[Web interface edit records]
▼
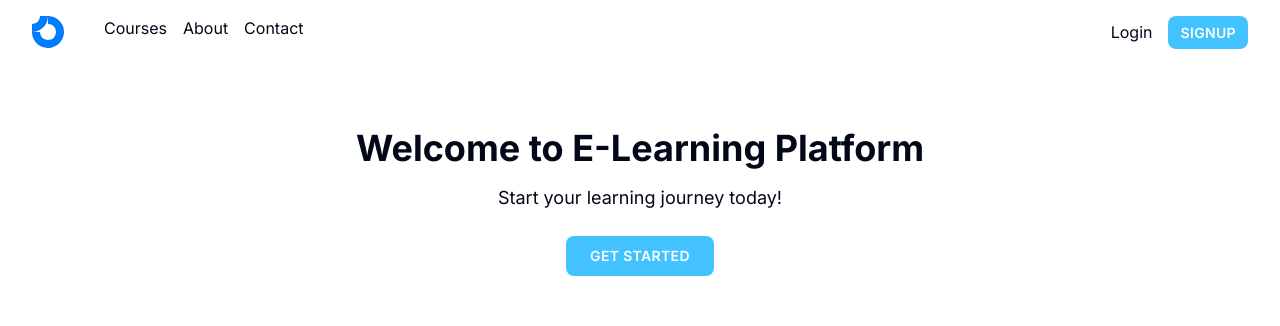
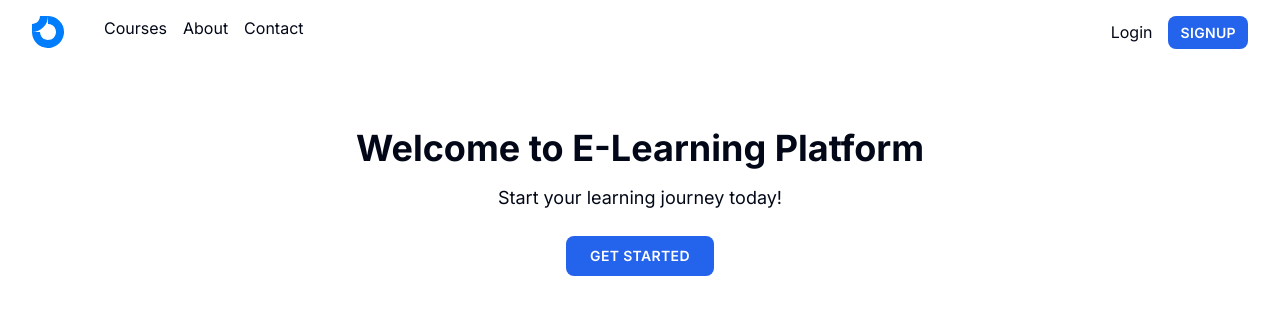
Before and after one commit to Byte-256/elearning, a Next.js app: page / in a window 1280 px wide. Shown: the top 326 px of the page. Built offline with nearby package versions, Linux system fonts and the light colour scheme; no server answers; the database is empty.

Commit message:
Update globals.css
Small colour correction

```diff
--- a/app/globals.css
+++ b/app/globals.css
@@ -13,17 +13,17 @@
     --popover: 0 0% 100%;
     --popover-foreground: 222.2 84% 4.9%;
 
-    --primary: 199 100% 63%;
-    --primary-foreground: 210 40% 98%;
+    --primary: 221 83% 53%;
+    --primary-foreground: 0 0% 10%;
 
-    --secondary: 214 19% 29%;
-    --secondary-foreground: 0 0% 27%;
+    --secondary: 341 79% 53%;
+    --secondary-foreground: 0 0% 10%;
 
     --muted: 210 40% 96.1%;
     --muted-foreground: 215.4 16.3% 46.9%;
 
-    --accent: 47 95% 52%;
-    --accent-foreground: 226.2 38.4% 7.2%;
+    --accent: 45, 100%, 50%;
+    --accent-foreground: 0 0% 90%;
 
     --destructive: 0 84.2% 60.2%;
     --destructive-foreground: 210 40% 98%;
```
▲
-- Work to complete --
Wherever a line in the data above holds "secondary", copy that line.

-- Response --
-    --secondary: 214 19% 29%;
-    --secondary-foreground: 0 0% 27%;
+    --secondary: 341 79% 53%;
+    --secondary-foreground: 0 0% 10%;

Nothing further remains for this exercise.